At that time in the 1950s, Jill put in a plea for children to be treated differently from adults and to be allowed to have their parents with them. This advocacy work not only laid the groundwork for the development of children’s services at Memorial Hospital of Queens, but also provided foundational awareness for Jill as to the special needs of children.
When she worked as a case aide at Cancer Care, Inc. in Manhattan, Jill assisted in validating the need for funding for medical support services for families of children with terminal metastatic cancer, to help the children be able to stay in their homes with their families.
During graduate school in the 1970s, Jill was assigned a social work internship in the French Hospital in the “Hell’s Kitchen” community in Manhattan, NY. Through this experience, seeing the ways that the “least of these” were treated, she was motivated to help mobilize and energize this community—in spite of the collective of institutions, school, hospital, and local government—to help them begin operating a Head Start Program. In the same hospital, she helped establish the Alcoholics Anonymous and Narcotic Anonymous programs in medical wards.
After obtaining a master’s degree in social work from Hunter College, Jill was accepted at New York State Psychiatric Institute, a division of Columbia College of Physicians and Surgeons.

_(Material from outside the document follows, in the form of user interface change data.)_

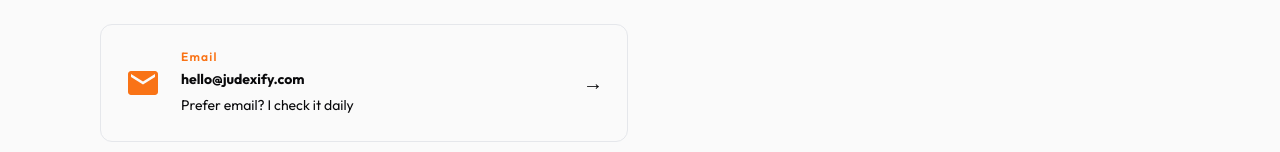
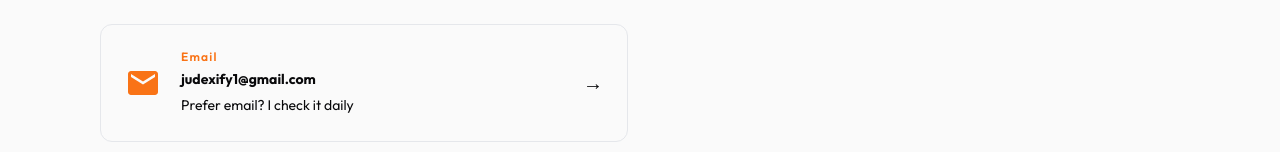
Before and after one commit to judexify/Judexify-Portfolio, a React (Vite) app: page /contact-me in a window 1280 px wide. Shown: the part 800-952 px from the top of the page. Built offline with nearby package versions, Linux system fonts and the light colour scheme.

Commit message:
Update ContactMe.jsx

```diff
--- a/src/Pages/ContactMe.jsx
+++ b/src/Pages/ContactMe.jsx
@@ -41,8 +41,8 @@ const contacts = [
     uid: 5,
     icon: MdEmail,
     label: "Email",
-    handle: "hello@judexify.com",
-    link: "mailto:hello@judexify.com",
+    handle: "judexify1@gmail.com",
+    link: "mailto:judexify1@gmail.com",
     description: "Prefer email? I check it daily",
   },
 ];
```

There she studied and worked full time in social work for five years, eventually becoming the general supervisor for general clinical services, working under Dr. Otto Kernberg and being given access to treatment of a number of primary patients, with the psychoanalytic training that was cutting edge at the time.

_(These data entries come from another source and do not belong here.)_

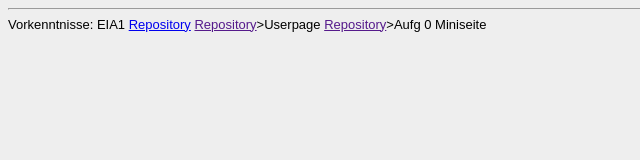
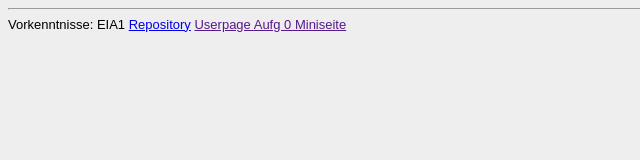
Before and after one commit to MelinaWa/Melina, a plain HTML site: page steckbrief.htm in a window 1280 px wide. Shown: the whole page, without its empty margins (0-640 px from the left). Drawn offline with Linux system fonts and the light colour scheme.

Commit message:
Steckbrief

```diff
--- a/steckbrief.htm
+++ b/steckbrief.htm
@@ -9,8 +9,8 @@
 Vorkenntnisse: EIA1
 
 <a href="https://github.com/MelinaWa/EIA2" target="_blank">Repository</a>
-<a href="" target="_blank">Repository</a>>Userpage </a>
-<a href="" target="_blank">Repository</a>>Aufg 0 Miniseite</a>
+<a href="" target="_blank" >Userpage </a>
+<a href="" target="_blank" >Aufg 0 Miniseite</a>
 
 <!-- Bitte keine Änderung in der folgenden Zeile vornehmen -->
 </body></html>
```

Involved in New Jersey Institute for Psychoanalysis and the Manhattan Institute for Psychoanalysis, Jill continued to develop her career as a psychotherapist, psychoanalyst, family therapist, and mediator. Through the 1990s she consulted as an expert with attorneys and judges, testifying in courts as an expert witness in the areas of family dynamics, family treatment, psychopathology, and personality disorders.
In 2001, Jill helped found and support the development of the Sussex Country (NJ) branch of Families in Transition (FIT), a nonprofit designed to help families who are engaged in high conflict custody conflict
- stay out of court
- avoid conflict
- accomplish successful mediation and settlement
The program was so successful that in 2006 the Sussex County Family Court adopted it as an official court program, to which families could elect conflict resolution over court supervision.
When interacting with the tragic case described in this article, Jill’s awareness of the desperate needs present in high-conflict custody cases with one Protective Parent led to her creation of the Foundation for Child Victims of the Family Courts.
Well-skilled in speaking truth to power, Jill continues to consult with lawyers and other professionals dealing with high-conflict custody litigation for Protective Parents accused of “alienating” their children.
As the Executive Director of the Foundation for Child Victims of the Family Courts, a cornerstone of Jill’s profession has always been an alertness to
- institutional bias
- racial and economic discrimination
- citizen disenfranchisement
- the need to listen to the voices of those challenged as to their ability to speak for themselves
- the need to speak out against seats of power and authority for disenfranchised, demoralized citizens
As she did through her childhood and teen years, Jill seeks to give a voice to the voiceless and defend the rights of the oppressed and needy.